Monthly Archives: October 2015


Author: Ron Rash
Genre: Historical Fiction
Rating: 3 out of 5 stars

Serena is a tale of the Pemberton’s, a recently married couple, making their way to the top of the timber supply chain in North Carolina in the Appalachia mountain range. Although Serena is a sophisticated woman, this rugged living isn’t new compared to her Colorado past, and is actually quite a suitable environment for a woman like her. She has no problem taming an eagle to hunt rattle snakes, riding the stretches of the Pemberton’s destructed land, or even instructing her husband to kill a man in front of all the passengers at a train station. That of which she took unreasonable pride in.

Yes, Serena is not your typical woman. She is fierce, greedy, mystifying, addictive, and, least we not forget the most important, evil. This novel follows the relationship of the Pembertons and Serena’s unveiling from George (the husband) and Rachel’s (the unfortunate previous perversion toy of George’s who bears his illegitimate child) perspective. Ultimately, the Pembertons become a power couple, destroying anything that tries to block their path to a deceiving greatness.

While this novel was entertaining, it didn’t quite do it for me to make it above a three star rating. I think those reasons could be blamed for what I thought was a predictable and “roll your eyes” ending and the pace of the book is a little slow. I also think that the summary on the back of the book gives you way too much information. Pretty much all the plot is on the back up to the last chapter…so don’t read that if you do plan on picking this one up. Other than that, the characters are enigmatic and highly interesting. I also enjoyed a different perspective on deforestation and the national park movement from that time period.

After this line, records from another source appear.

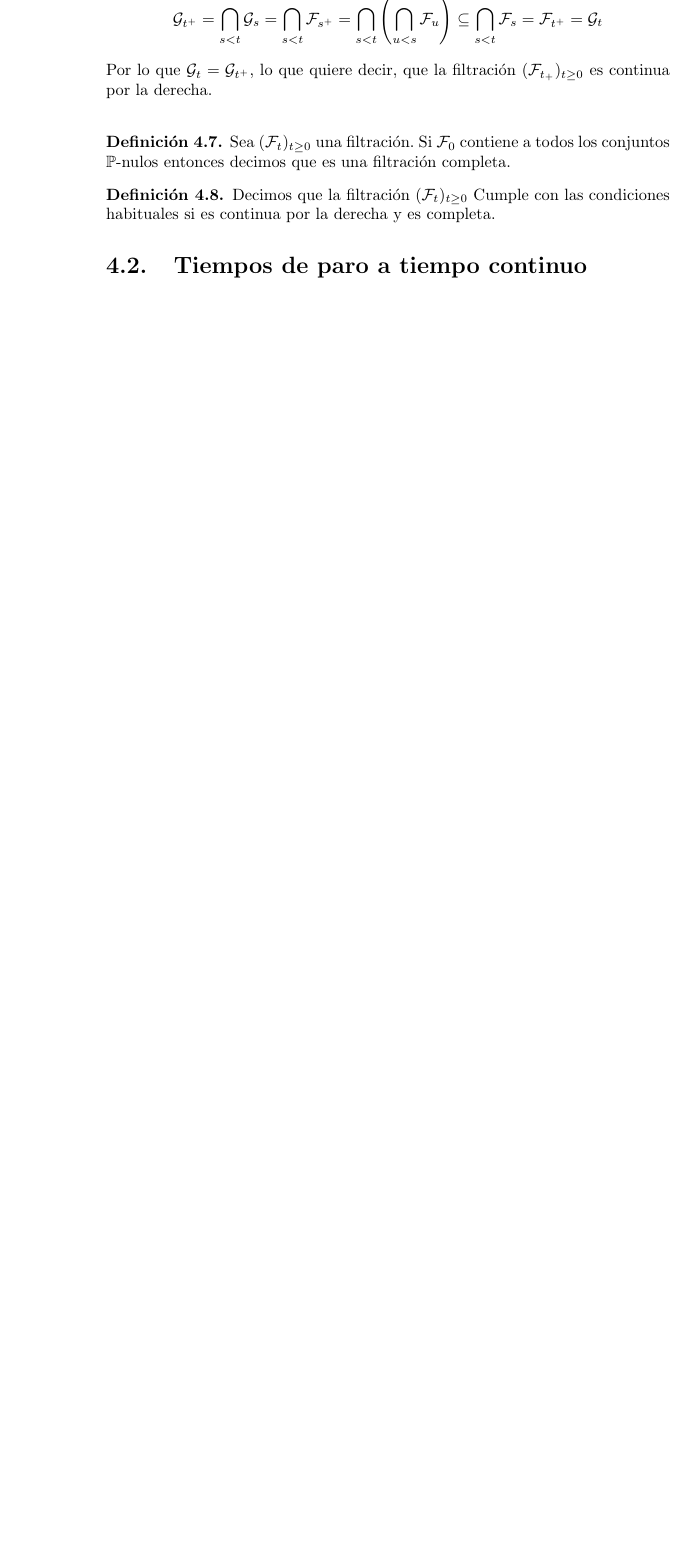
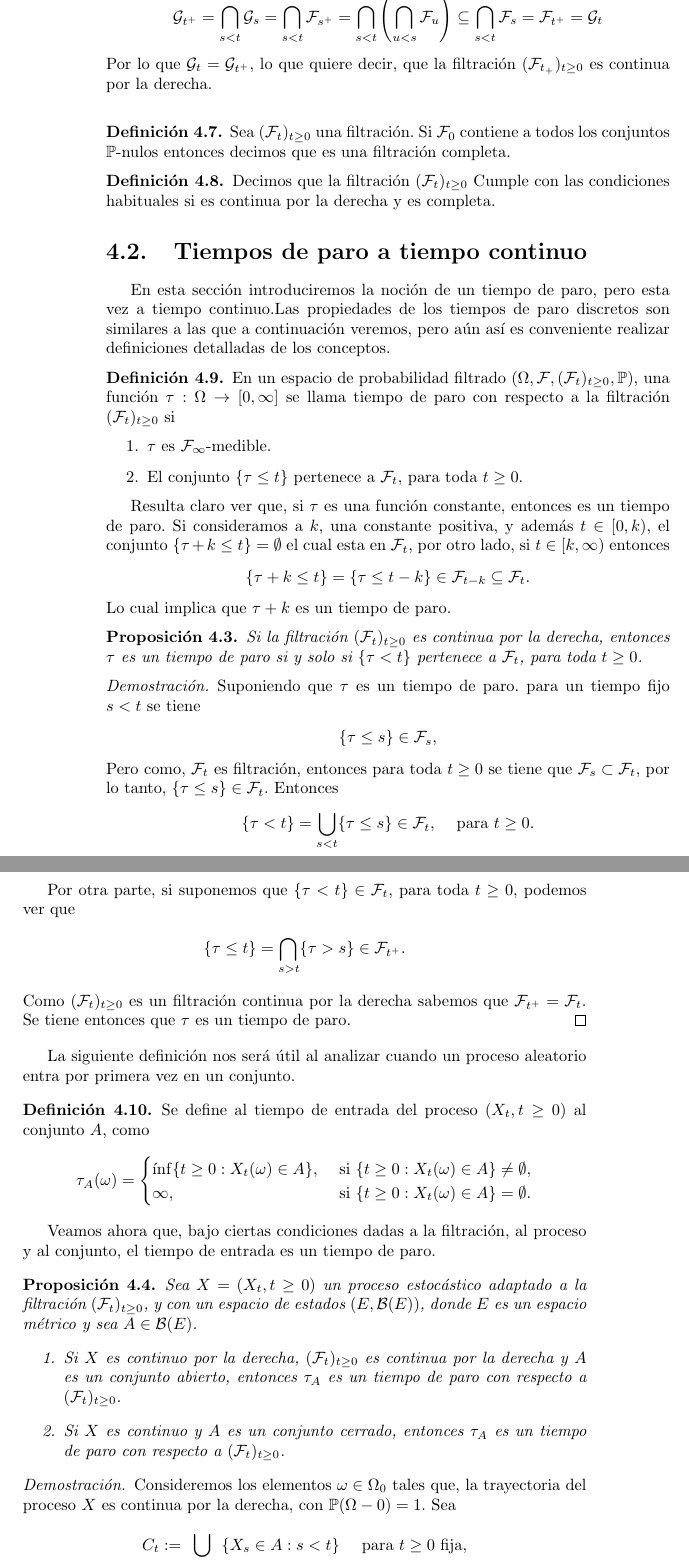
Before and after one commit to carian2996/tesis, a LaTeX thesis (main.tex, which reads chapters/ch4.tex): part of page 68 of 71 before the commit and two parts of pages 68 and 69 of 73 after it, the two joined at a grey line, cut at the place of the change, the shorter picture padded with empty space. Compiled offline with pdfLaTeX.

Commit message:
Upload
Terminada la estructura de conceptos fundamentales y la estructura del
principio de tiempos de paro continuos.

Faltan detalles para algunas demostraciones importantes.

```diff
--- a/chapters/ch4.tex
+++ b/chapters/ch4.tex
@@ -131,3 +131,65 @@ Por lo que $\mathcal{G}_t  = \mathcal{G}_{t^{+}}$, lo que quiere decir, que la f
 \end{definition}
 
 \section{Tiempos de paro a tiempo continuo}
+En esta sección introduciremos la noción de un tiempo de paro, pero esta vez a tiempo continuo.Las propiedades de los tiempos de paro discretos son similares a las que a continuación veremos, pero aún así es conveniente realizar definiciones detalladas de los conceptos.
+
+\begin{definition}
+	En un espacio de probabilidad filtrado $(\Omega, \mathcal{F}, (\mathcal{F}_t)_{t \geq 0}, \mathbb{P})$, una función $\tau : \Omega \rightarrow [0, \infty]$ se llama tiempo de paro con respecto a la filtración $(\mathcal{F}_t)_{t \geq 0}$ si
+	\begin{enumerate}
+		\item $\tau$ es $\mathcal{F}_{\infty}$-medible.
+		\item El conjunto $\{ \tau \leq t \}$ pertenece a $\mathcal{F}_t$, para toda $t \geq 0$.
+	\end{enumerate}
+\end{definition}
+
+Resulta claro ver que, si $\tau$ es una función constante, entonces es un tiempo de paro. Si consideramos a $k$, una constante positiva, y además $t \in [0, k)$, el conjunto $\{\tau + k \leq t\} = \emptyset$ el cual esta en $\mathcal{F}_t$, por otro lado, si $t \in [k, \infty)$ entonces
+\begin{align*}
+\{ \tau + k \leq t \} = \{ \tau \leq t - k \} \in \mathcal{F}_{t-k} \subseteq \mathcal{F}_{t}.
+\end{align*}
+Lo cual implica que $\tau + k$ es un tiempo de paro.
+
+\begin{proposition}
+	\label{paroequivalente}
+	Si la filtración $(\mathcal{F}_t)_{t \geq 0}$ es continua por la derecha, entonces $\tau$ es un tiempo de paro si y solo si $\{\tau < t\}$ pertenece a $\mathcal{F}_t$, para toda $t \geq 0$.
+\end{proposition}
+\begin{proof}
+	Suponiendo que $\tau$ es un tiempo de paro. para un tiempo fijo $s < t$ se tiene
+	\begin{align*}
+	\{ \tau \leq s \} \in \mathcal{F}_s,
+	\end{align*}
+	Pero como, $\mathcal{F}_t$ es filtración, entonces para toda $t \geq 0$ se tiene que $\mathcal{F}_s \subset \mathcal{F}_t$, por lo tanto, $\{ \tau \leq s \} \in \mathcal{F}_t$. Entonces
+	\begin{align*}
+	\{ \tau < t \} = \bigcup_{s < t} \{ \tau \leq s \} \in \mathcal{F}_t, \hspace{0.3cm} \text{ para } t \geq 0.
+	\end{align*}
+
+	Por otra parte, si suponemos que $\{ \tau < t \} \in \mathcal{F}_t$, para toda $t \geq 0$, podemos ver que
+	\begin{align*}
+	\{\tau \leq t \} = \bigcap_{s > t} \{\tau > s\} \in \mathcal{F}_{t^{+}}.
+	\end{align*}
+	Como $(\mathcal{F}_t)_{t \geq 0}$ es un filtración continua por la derecha sabemos que $\mathcal{F}_{t^{+}} = \mathcal{F}_t$. Se tiene entonces que $\tau$ es un tiempo de paro.
+\end{proof}
+
+La siguiente definición nos será útil al analizar cuando un proceso aleatorio entra por primera vez en un conjunto.
+\begin{definition}
+	Se define al tiempo de entrada del proceso $(X_t, t \geq 0)$ al conjunto $A$, como
+	\begin{align*}
+	\tau_A (\omega) =
+	\begin{cases}
+	\inf \{ t \geq 0 : X_t (\omega) \in A \}, & \text{ si } \{ t \geq 0 : X_t (\omega) \in A \} \neq \emptyset, \\
+	\infty, & \text{ si } \{ t \geq 0 : X_t (\omega) \in A \} = \emptyset.
+	\end{cases}
+	\end{align*}
+\end{definition}
+
+Veamos ahora que, bajo ciertas condiciones dadas a la filtración, al proceso y al conjunto, el tiempo de entrada es un tiempo de paro.
+\begin{proposition}
+	Sea $X = (X_t, t \geq 0)$ un proceso estocástico adaptado a la filtración $(\mathcal{F}_t)_{t \geq 0}$, y con un espacio de estados $(E, \mathcal{B}(E))$, donde $E$ es un espacio métrico y sea $A \in\mathcal{B}(E)$.
+	\begin{enumerate}
+		\item Si $X$ es continuo por la derecha, $(\mathcal{F}_t)_{t \geq 0}$ es continua por la derecha y $A$ es un conjunto abierto, entonces $\tau_A$ es un tiempo de paro con respecto a $(\mathcal{F}_t)_{t \geq 0}$.
+		\item Si $X$ es continuo y $A$ es un conjunto cerrado, entonces $\tau_A$ es un tiempo de paro con respecto a $(\mathcal{F}_t)_{t \geq 0}$.
+	\end{enumerate}
+\end{proposition}
+\begin{proof}
+	Consideremos los elementos $\omega \in \Omega_0$ tales que, la trayectoria del proceso $X$ es continua por la derecha, con $\mathbb{P}(\Omega-0) = 1$. Sea
+	\begin{align*}
+	C_t : = \bigcup_{s \in \mathbb{Q}_{+}} \left\lbrace X_s \in A : s < t \right\rbrace \hspace{0.3cm} \text{ para } t \geq 0 \text{ fija},
+	\end{align*}
```
Also changed, not shown: chapters/ch4.tex (19 more changed lines).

If you’re in the mood for a darker, raw, and character driven historical novel, this may be a good one to try out. Otherwise, keep on looking!


The sounds of the highway grew distant as the group climbed the hill towards the old town cemetery. There was still a good amount of time before dawn and the pace began to slow as they neared.

Francis always looked forward to this evening, for it only occurs one time a year. It always felt good to stretch out the soul and wonder about their old stomping grounds, seeing all the new faces. So many things had changed over the years, it was hard to believe that it once had been called home.

“You should of seen that girl’s face. White as ash, she was, hah!” Pete jousted to the group. “She kept on rubbing her eyes, then pulled a blanket tight around her. Like that would help!”

Gretchen chuckled. “Flicking the lights is always a good trick. I myself preferred slamming doors this year. It always gives cozy couples a good jostle.” She gave a little smile, wrinkling her nose.

“I just stuck with my old haunts this year.” Charles added, his broad shoulders towering above everyone else. Age hadn’t taken anything from his stature. “It’s nice to see some of my old favorites; little Amelia is already married with two of her own now.”

Francis circled his foot on the ground. “It is good to see some new views,” added Francis. “I do get bored with our usual one.”

The group echoed a resounding “Humph” in agreeance, each wearily looking from one another. The chatter began to quiet as they stood.

“Well, I thought this night was awesome!” The young (if fifty may be called young to your age) man, John, spoke up easing the mood. It was only his first year. Francis had never seen a bigger grin.

“Get some good screams, did you?” asked Pete.

John laughed, “Some of those and some funny incidents, too. I managed to tip a few drinks on some unsuspecting dates.”

Everyone laughed.

“There’s a new twist to this day,” said Gretchen.

They finally crested the wooded hill that opened to the wide high prairie holding the cemetery. Below them, the dulling lights of the city rolled onward into the dwindling night.

“All,” announced Pete. “Until next year, my friends.”

Everyone nodded, uttering little words of farewell to one another.

Francis waited back, watching for a glimpse of the rising sun. The hint of a red gleam braced the far horizon, hinting at its approaching return. He gave a quick salute to the awakening world and then wisped back into the ground that held his world that stirred beneath it.